What needs to be done: Only the images are to be dropped; the records themselves must be repeated exactly.

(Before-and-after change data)
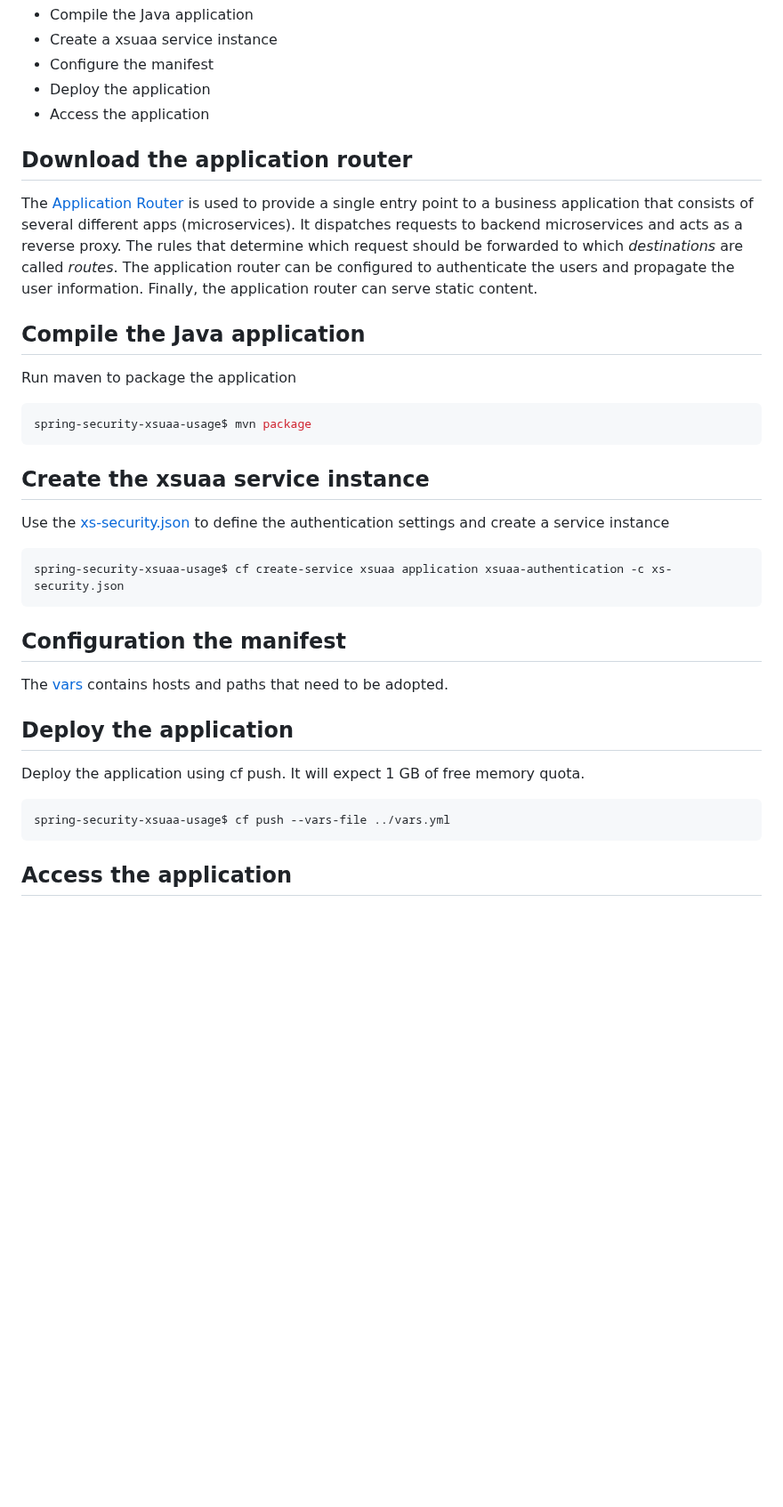
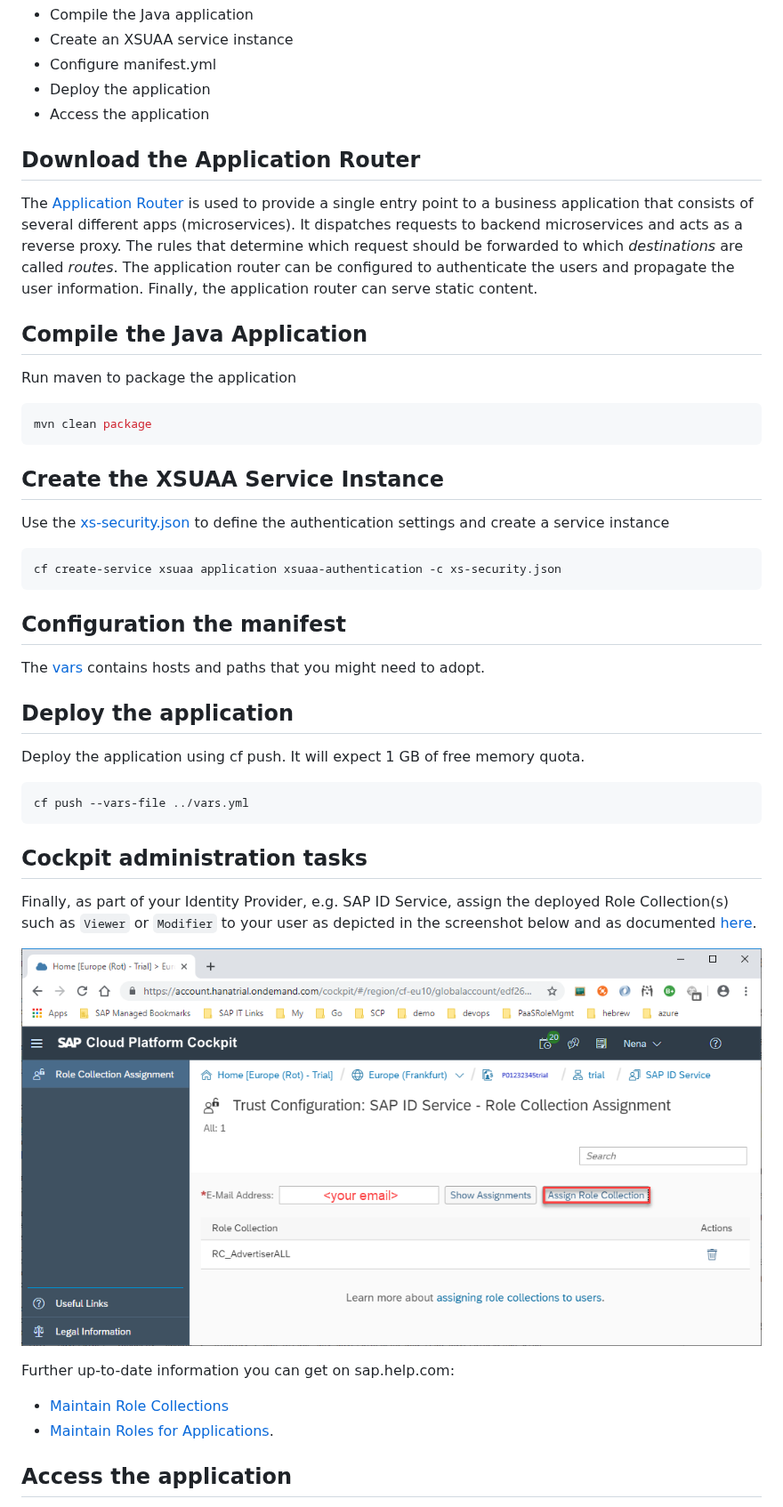
Before and after one commit to SAP/cloud-security-services-integration-library, a Markdown page: samples/spring-security-xsuaa-usage/README.md, the part around one of its changes. Shown at 89% size. Rendered like a GitHub page; pictures changed too: samples/SAP_CP_Cockpit_AssignRoleCollectionToUser.png (added); blank space fills up the shorter version.

````diff
--- a/samples/spring-security-xsuaa-usage/README.md
+++ b/samples/spring-security-xsuaa-usage/README.md
@@ -80,30 +12,41 @@ To deploy the application, the following steps are required:
 - Compile the Java application
-- Create a xsuaa service instance
-- Configure the manifest
+- Create an XSUAA service instance
+- Configure manifest.yml
 - Deploy the application
 - Access the application
 
-## Download the application router
+## Download the Application Router
+
 The [Application Router](./approuter/package.json) is used to provide a single entry point to a business application that consists of several different apps (microservices). It dispatches requests to backend microservices and acts as a reverse proxy. The rules that determine which request should be forwarded to which _destinations_ are called _routes_. The application router can be configured to authenticate the users and propagate the user information. Finally, the application router can serve static content.
 
-## Compile the Java application
+## Compile the Java Application
 Run maven to package the application
 ```shell
-spring-security-xsuaa-usage$ mvn package
+mvn clean package
 ```
-## Create the xsuaa service instance
+## Create the XSUAA Service Instance
 Use the [xs-security.json](./xs-security.json) to define the authentication settings and create a service instance
 ```shell
-spring-security-xsuaa-usage$ cf create-service xsuaa application xsuaa-authentication -c xs-security.json
+cf create-service xsuaa application xsuaa-authentication -c xs-security.json
 ```
 ## Configuration the manifest
-The [vars](../vars.yml) contains hosts and paths that need to be adopted.
+The [vars](../vars.yml) contains hosts and paths that you might need to adopt.
 
 ## Deploy the application
 Deploy the application using cf push. It will expect 1 GB of free memory quota.
 
 ```shell
-spring-security-xsuaa-usage$ cf push --vars-file ../vars.yml
+cf push --vars-file ../vars.yml
 ```
 
+## Cockpit administration tasks
+Finally, as part of your Identity Provider, e.g. SAP ID Service, assign the deployed Role Collection(s) such as `Viewer` or `Modifier` to your user as depicted in the screenshot below and as documented [here](https://help.sap.com/viewer/65de2977205c403bbc107264b8eccf4b/Cloud/en-US/9e1bf57130ef466e8017eab298b40e5e.html).
+
+![](../SAP_CP_Cockpit_AssignRoleCollectionToUser.png)
+
+Further up-to-date information you can get on sap.help.com:
+- [Maintain Role Collections](https://help.sap.com/viewer/65de2977205c403bbc107264b8eccf4b/Cloud/en-US/d5f1612d8230448bb6c02a7d9c8ac0d1.html)
+- [Maintain Roles for Applications](https://help.sap.com/viewer/65de2977205c403bbc107264b8eccf4b/Cloud/en-US/7596a0bdab4649ac8a6f6721dc72db19.html).
+
+
 ## Access the application
````
Also changed, not shown: other parts of samples/spring-security-xsuaa-usage/README.md (+19 -86 lines), 8 other files.
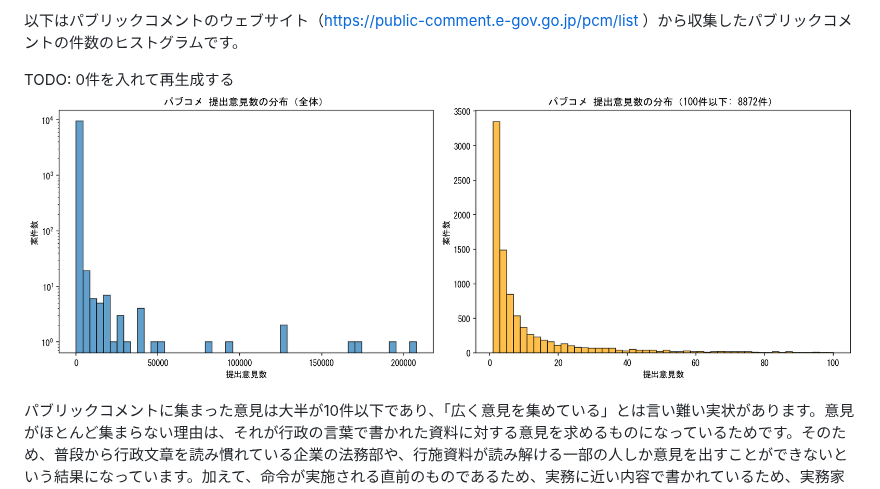
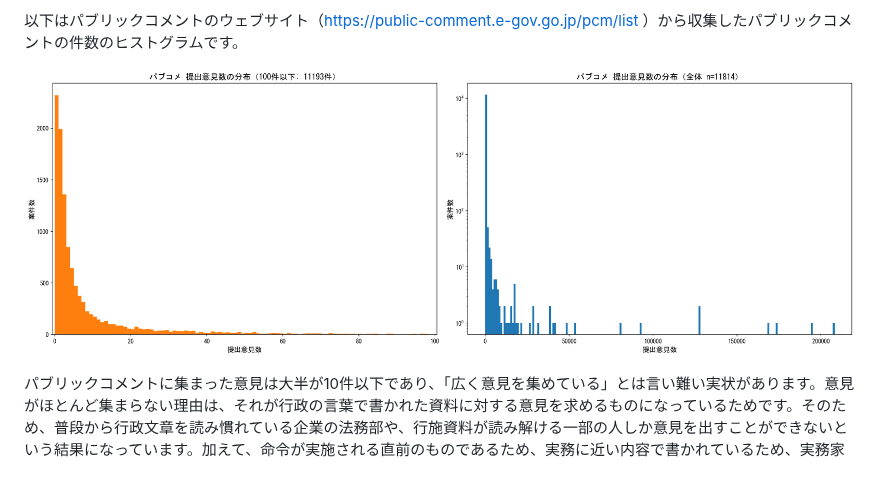
Before and after one commit to digitaldemocracy2030/broad-listening-book, a Markdown page: column/ブロードリスニングとしてみたときのパブリックコメントの問題点.md, the part around the change. Drawn GitHub-style; pictures changed too: column/opinion_histogram_filtered.png (added).

Commit message:
パブコメコラム: パブコメ件数ヒストグラム画像を追加
Co-Authored-By: Claude Opus 4.6 <noreply@anthropic.com>

```diff
--- a/column/ブロードリスニングとしてみたときのパブリックコメントの問題点.md
+++ b/column/ブロードリスニングとしてみたときのパブリックコメントの問題点.md
@@ -27,8 +27,7 @@ https://laws.e-gov.go.jp/law/405AC0000000088?utm_source=chatgpt.com#Mp-Ch_6
 
 以下はパブリックコメントのウェブサイト（https://public-comment.e-gov.go.jp/pcm/list ）から収集したパブリックコメントの件数のヒストグラムです。
 
-TODO: 0件を入れて再生成する
-![パブコメ件数](opinion_histogram.png)
+![パブコメ件数](opinion_histogram_filtered.png)
 
 パブリックコメントに集まった意見は大半が10件以下であり、「広く意見を集めている」とは言い難い実状があります。意見がほとんど集まらない理由は、それが行政の言葉で書かれた資料に対する意見を求めるものになっているためです。そのため、普段から行政文章を読み慣れている企業の法務部や、行施資料が読み解ける一部の人しか意見を出すことができないという結果になっています。加えて、命令が実施される直前のものであるため、実務に近い内容で書かれているため、実務家しか読み解けないという問題もあります。
 
```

Exercise solution:
Before and after one commit to SAP/cloud-security-services-integration-library, a Markdown page: samples/spring-security-xsuaa-usage/README.md, the part around one of its changes. Shown at 89% size. Rendered like a GitHub page; pictures changed too: samples/SAP_CP_Cockpit_AssignRoleCollectionToUser.png (added); blank space fills up the shorter version.

````diff
--- a/samples/spring-security-xsuaa-usage/README.md
+++ b/samples/spring-security-xsuaa-usage/README.md
@@ -80,30 +12,41 @@ To deploy the application, the following steps are required:
 - Compile the Java application
-- Create a xsuaa service instance
-- Configure the manifest
+- Create an XSUAA service instance
+- Configure manifest.yml
 - Deploy the application
 - Access the application
 
-## Download the application router
+## Download the Application Router
+
 The [Application Router](./approuter/package.json) is used to provide a single entry point to a business application that consists of several different apps (microservices). It dispatches requests to backend microservices and acts as a reverse proxy. The rules that determine which request should be forwarded to which _destinations_ are called _routes_. The application router can be configured to authenticate the users and propagate the user information. Finally, the application router can serve static content.
 
-## Compile the Java application
+## Compile the Java Application
 Run maven to package the application
 ```shell
-spring-security-xsuaa-usage$ mvn package
+mvn clean package
 ```
-## Create the xsuaa service instance
+## Create the XSUAA Service Instance
 Use the [xs-security.json](./xs-security.json) to define the authentication settings and create a service instance
 ```shell
-spring-security-xsuaa-usage$ cf create-service xsuaa application xsuaa-authentication -c xs-security.json
+cf create-service xsuaa application xsuaa-authentication -c xs-security.json
 ```
 ## Configuration the manifest
-The [vars](../vars.yml) contains hosts and paths that need to be adopted.
+The [vars](../vars.yml) contains hosts and paths that you might need to adopt.
 
 ## Deploy the application
 Deploy the application using cf push. It will expect 1 GB of free memory quota.
 
 ```shell
-spring-security-xsuaa-usage$ cf push --vars-file ../vars.yml
+cf push --vars-file ../vars.yml
 ```
 
+## Cockpit administration tasks
+Finally, as part of your Identity Provider, e.g. SAP ID Service, assign the deployed Role Collection(s) such as `Viewer` or `Modifier` to your user as depicted in the screenshot below and as documented [here](https://help.sap.com/viewer/65de2977205c403bbc107264b8eccf4b/Cloud/en-US/9e1bf57130ef466e8017eab298b40e5e.html).
+
+![](../SAP_CP_Cockpit_AssignRoleCollectionToUser.png)
+
+Further up-to-date information you can get on sap.help.com:
+- [Maintain Role Collections](https://help.sap.com/viewer/65de2977205c403bbc107264b8eccf4b/Cloud/en-US/d5f1612d8230448bb6c02a7d9c8ac0d1.html)
+- [Maintain Roles for Applications](https://help.sap.com/viewer/65de2977205c403bbc107264b8eccf4b/Cloud/en-US/7596a0bdab4649ac8a6f6721dc72db19.html).
+
+
 ## Access the application
````
Also changed, not shown: other parts of samples/spring-security-xsuaa-usage/README.md (+19 -86 lines), 8 other files.
Before and after one commit to digitaldemocracy2030/broad-listening-book, a Markdown page: column/ブロードリスニングとしてみたときのパブリックコメントの問題点.md, the part around the change. Drawn GitHub-style; pictures changed too: column/opinion_histogram_filtered.png (added).

Commit message:
パブコメコラム: パブコメ件数ヒストグラム画像を追加
Co-Authored-By: Claude Opus 4.6 <noreply@anthropic.com>

```diff
--- a/column/ブロードリスニングとしてみたときのパブリックコメントの問題点.md
+++ b/column/ブロードリスニングとしてみたときのパブリックコメントの問題点.md
@@ -27,8 +27,7 @@ https://laws.e-gov.go.jp/law/405AC0000000088?utm_source=chatgpt.com#Mp-Ch_6
 
 以下はパブリックコメントのウェブサイト（https://public-comment.e-gov.go.jp/pcm/list ）から収集したパブリックコメントの件数のヒストグラムです。
 
-TODO: 0件を入れて再生成する
-![パブコメ件数](opinion_histogram.png)
+![パブコメ件数](opinion_histogram_filtered.png)
 
 パブリックコメントに集まった意見は大半が10件以下であり、「広く意見を集めている」とは言い難い実状があります。意見がほとんど集まらない理由は、それが行政の言葉で書かれた資料に対する意見を求めるものになっているためです。そのため、普段から行政文章を読み慣れている企業の法務部や、行施資料が読み解ける一部の人しか意見を出すことができないという結果になっています。加えて、命令が実施される直前のものであるため、実務に近い内容で書かれているため、実務家しか読み解けないという問題もあります。
 
```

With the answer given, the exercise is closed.